Assignment:
Keep every character as it is and output all of the records.

Record extracts:
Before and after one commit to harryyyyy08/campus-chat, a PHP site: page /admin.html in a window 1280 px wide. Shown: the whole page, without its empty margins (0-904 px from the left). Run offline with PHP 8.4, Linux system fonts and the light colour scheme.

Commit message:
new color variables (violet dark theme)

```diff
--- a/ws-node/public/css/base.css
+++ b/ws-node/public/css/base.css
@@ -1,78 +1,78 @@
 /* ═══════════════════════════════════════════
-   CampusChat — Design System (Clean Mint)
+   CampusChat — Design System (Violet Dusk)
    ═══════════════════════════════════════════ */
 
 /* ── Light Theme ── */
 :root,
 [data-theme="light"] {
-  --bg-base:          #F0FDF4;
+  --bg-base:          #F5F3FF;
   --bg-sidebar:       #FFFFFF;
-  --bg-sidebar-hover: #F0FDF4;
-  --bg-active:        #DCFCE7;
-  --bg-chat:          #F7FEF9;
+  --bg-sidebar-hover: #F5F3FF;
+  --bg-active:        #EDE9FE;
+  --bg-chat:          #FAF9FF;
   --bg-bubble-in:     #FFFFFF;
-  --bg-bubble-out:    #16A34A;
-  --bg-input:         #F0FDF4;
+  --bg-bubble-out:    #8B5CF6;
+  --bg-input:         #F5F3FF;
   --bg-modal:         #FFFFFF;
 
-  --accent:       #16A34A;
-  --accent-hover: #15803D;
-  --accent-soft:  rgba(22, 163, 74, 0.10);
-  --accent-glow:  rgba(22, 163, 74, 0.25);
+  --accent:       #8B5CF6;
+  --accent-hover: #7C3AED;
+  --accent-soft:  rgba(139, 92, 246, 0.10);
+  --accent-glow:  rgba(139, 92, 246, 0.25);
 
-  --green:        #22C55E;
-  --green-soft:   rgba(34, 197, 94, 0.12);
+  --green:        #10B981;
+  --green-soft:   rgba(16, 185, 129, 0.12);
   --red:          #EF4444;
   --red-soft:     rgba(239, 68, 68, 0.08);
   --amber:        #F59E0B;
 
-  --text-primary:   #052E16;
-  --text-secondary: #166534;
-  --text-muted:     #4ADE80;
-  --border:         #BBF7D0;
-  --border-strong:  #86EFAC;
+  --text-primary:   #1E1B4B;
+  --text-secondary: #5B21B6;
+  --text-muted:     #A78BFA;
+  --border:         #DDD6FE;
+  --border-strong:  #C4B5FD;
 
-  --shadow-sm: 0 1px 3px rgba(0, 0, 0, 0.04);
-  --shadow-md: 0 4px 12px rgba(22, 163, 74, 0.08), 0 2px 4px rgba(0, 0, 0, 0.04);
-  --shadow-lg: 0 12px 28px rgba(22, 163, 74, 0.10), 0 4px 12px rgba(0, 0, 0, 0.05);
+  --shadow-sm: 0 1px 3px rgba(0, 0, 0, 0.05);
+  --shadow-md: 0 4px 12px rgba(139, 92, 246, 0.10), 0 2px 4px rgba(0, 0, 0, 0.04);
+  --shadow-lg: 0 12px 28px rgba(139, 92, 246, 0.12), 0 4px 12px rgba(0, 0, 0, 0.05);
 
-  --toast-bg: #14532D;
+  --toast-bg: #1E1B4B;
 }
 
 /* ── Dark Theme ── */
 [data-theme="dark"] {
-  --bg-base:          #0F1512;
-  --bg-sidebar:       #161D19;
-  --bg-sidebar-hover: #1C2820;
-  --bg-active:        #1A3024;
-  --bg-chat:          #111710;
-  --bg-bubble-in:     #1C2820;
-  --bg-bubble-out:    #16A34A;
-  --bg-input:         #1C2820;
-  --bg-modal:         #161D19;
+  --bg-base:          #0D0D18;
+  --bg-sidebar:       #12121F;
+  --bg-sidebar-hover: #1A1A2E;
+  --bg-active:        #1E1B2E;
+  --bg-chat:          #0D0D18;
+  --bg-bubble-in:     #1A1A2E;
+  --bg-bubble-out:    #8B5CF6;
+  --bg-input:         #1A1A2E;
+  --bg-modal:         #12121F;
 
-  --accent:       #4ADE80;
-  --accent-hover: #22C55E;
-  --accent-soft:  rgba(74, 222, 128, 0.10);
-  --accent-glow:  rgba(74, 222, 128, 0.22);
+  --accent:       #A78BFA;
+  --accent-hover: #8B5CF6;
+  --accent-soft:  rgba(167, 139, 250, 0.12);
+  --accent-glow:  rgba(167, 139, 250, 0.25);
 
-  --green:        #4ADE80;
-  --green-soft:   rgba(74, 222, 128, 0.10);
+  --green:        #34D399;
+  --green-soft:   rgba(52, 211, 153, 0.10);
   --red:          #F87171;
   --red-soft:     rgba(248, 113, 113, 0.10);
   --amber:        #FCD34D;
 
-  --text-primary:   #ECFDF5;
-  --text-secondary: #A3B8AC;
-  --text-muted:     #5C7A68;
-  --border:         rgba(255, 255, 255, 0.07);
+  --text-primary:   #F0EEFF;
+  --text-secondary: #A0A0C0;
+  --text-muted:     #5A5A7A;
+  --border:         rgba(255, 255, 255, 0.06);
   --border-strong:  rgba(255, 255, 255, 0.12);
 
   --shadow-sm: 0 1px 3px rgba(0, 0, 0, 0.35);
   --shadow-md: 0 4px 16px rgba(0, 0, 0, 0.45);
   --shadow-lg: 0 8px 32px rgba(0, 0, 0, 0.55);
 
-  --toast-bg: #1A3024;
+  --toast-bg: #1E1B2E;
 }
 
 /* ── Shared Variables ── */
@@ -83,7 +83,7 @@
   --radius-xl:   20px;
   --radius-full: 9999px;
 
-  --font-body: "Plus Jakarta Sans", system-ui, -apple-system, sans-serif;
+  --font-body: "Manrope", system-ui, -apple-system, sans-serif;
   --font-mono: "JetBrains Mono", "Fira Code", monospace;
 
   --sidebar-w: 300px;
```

Answer box:
Before and after one commit to harryyyyy08/campus-chat, a PHP site: page /admin.html in a window 1280 px wide. Shown: the whole page, without its empty margins (0-904 px from the left). Run offline with PHP 8.4, Linux system fonts and the light colour scheme.

Commit message:
new color variables (violet dark theme)

```diff
--- a/ws-node/public/css/base.css
+++ b/ws-node/public/css/base.css
@@ -1,78 +1,78 @@
 /* ═══════════════════════════════════════════
-   CampusChat — Design System (Clean Mint)
+   CampusChat — Design System (Violet Dusk)
    ═══════════════════════════════════════════ */
 
 /* ── Light Theme ── */
 :root,
 [data-theme="light"] {
-  --bg-base:          #F0FDF4;
+  --bg-base:          #F5F3FF;
   --bg-sidebar:       #FFFFFF;
-  --bg-sidebar-hover: #F0FDF4;
-  --bg-active:        #DCFCE7;
-  --bg-chat:          #F7FEF9;
+  --bg-sidebar-hover: #F5F3FF;
+  --bg-active:        #EDE9FE;
+  --bg-chat:          #FAF9FF;
   --bg-bubble-in:     #FFFFFF;
-  --bg-bubble-out:    #16A34A;
-  --bg-input:         #F0FDF4;
+  --bg-bubble-out:    #8B5CF6;
+  --bg-input:         #F5F3FF;
   --bg-modal:         #FFFFFF;
 
-  --accent:       #16A34A;
-  --accent-hover: #15803D;
-  --accent-soft:  rgba(22, 163, 74, 0.10);
-  --accent-glow:  rgba(22, 163, 74, 0.25);
+  --accent:       #8B5CF6;
+  --accent-hover: #7C3AED;
+  --accent-soft:  rgba(139, 92, 246, 0.10);
+  --accent-glow:  rgba(139, 92, 246, 0.25);
 
-  --green:        #22C55E;
-  --green-soft:   rgba(34, 197, 94, 0.12);
+  --green:        #10B981;
+  --green-soft:   rgba(16, 185, 129, 0.12);
   --red:          #EF4444;
   --red-soft:     rgba(239, 68, 68, 0.08);
   --amber:        #F59E0B;
 
-  --text-primary:   #052E16;
-  --text-secondary: #166534;
-  --text-muted:     #4ADE80;
-  --border:         #BBF7D0;
-  --border-strong:  #86EFAC;
+  --text-primary:   #1E1B4B;
+  --text-secondary: #5B21B6;
+  --text-muted:     #A78BFA;
+  --border:         #DDD6FE;
+  --border-strong:  #C4B5FD;
 
-  --shadow-sm: 0 1px 3px rgba(0, 0, 0, 0.04);
-  --shadow-md: 0 4px 12px rgba(22, 163, 74, 0.08), 0 2px 4px rgba(0, 0, 0, 0.04);
-  --shadow-lg: 0 12px 28px rgba(22, 163, 74, 0.10), 0 4px 12px rgba(0, 0, 0, 0.05);
+  --shadow-sm: 0 1px 3px rgba(0, 0, 0, 0.05);
+  --shadow-md: 0 4px 12px rgba(139, 92, 246, 0.10), 0 2px 4px rgba(0, 0, 0, 0.04);
+  --shadow-lg: 0 12px 28px rgba(139, 92, 246, 0.12), 0 4px 12px rgba(0, 0, 0, 0.05);
 
-  --toast-bg: #14532D;
+  --toast-bg: #1E1B4B;
 }
 
 /* ── Dark Theme ── */
 [data-theme="dark"] {
-  --bg-base:          #0F1512;
-  --bg-sidebar:       #161D19;
-  --bg-sidebar-hover: #1C2820;
-  --bg-active:        #1A3024;
-  --bg-chat:          #111710;
-  --bg-bubble-in:     #1C2820;
-  --bg-bubble-out:    #16A34A;
-  --bg-input:         #1C2820;
-  --bg-modal:         #161D19;
+  --bg-base:          #0D0D18;
+  --bg-sidebar:       #12121F;
+  --bg-sidebar-hover: #1A1A2E;
+  --bg-active:        #1E1B2E;
+  --bg-chat:          #0D0D18;
+  --bg-bubble-in:     #1A1A2E;
+  --bg-bubble-out:    #8B5CF6;
+  --bg-input:         #1A1A2E;
+  --bg-modal:         #12121F;
 
-  --accent:       #4ADE80;
-  --accent-hover: #22C55E;
-  --accent-soft:  rgba(74, 222, 128, 0.10);
-  --accent-glow:  rgba(74, 222, 128, 0.22);
+  --accent:       #A78BFA;
+  --accent-hover: #8B5CF6;
+  --accent-soft:  rgba(167, 139, 250, 0.12);
+  --accent-glow:  rgba(167, 139, 250, 0.25);
 
-  --green:        #4ADE80;
-  --green-soft:   rgba(74, 222, 128, 0.10);
+  --green:        #34D399;
+  --green-soft:   rgba(52, 211, 153, 0.10);
   --red:          #F87171;
   --red-soft:     rgba(248, 113, 113, 0.10);
   --amber:        #FCD34D;
 
-  --text-primary:   #ECFDF5;
-  --text-secondary: #A3B8AC;
-  --text-muted:     #5C7A68;
-  --border:         rgba(255, 255, 255, 0.07);
+  --text-primary:   #F0EEFF;
+  --text-secondary: #A0A0C0;
+  --text-muted:     #5A5A7A;
+  --border:         rgba(255, 255, 255, 0.06);
   --border-strong:  rgba(255, 255, 255, 0.12);
 
   --shadow-sm: 0 1px 3px rgba(0, 0, 0, 0.35);
   --shadow-md: 0 4px 16px rgba(0, 0, 0, 0.45);
   --shadow-lg: 0 8px 32px rgba(0, 0, 0, 0.55);
 
-  --toast-bg: #1A3024;
+  --toast-bg: #1E1B2E;
 }
 
 /* ── Shared Variables ── */
@@ -83,7 +83,7 @@
   --radius-xl:   20px;
   --radius-full: 9999px;
 
-  --font-body: "Plus Jakarta Sans", system-ui, -apple-system, sans-serif;
+  --font-body: "Manrope", system-ui, -apple-system, sans-serif;
   --font-mono: "JetBrains Mono", "Fira Code", monospace;
 
   --sidebar-w: 300px;
```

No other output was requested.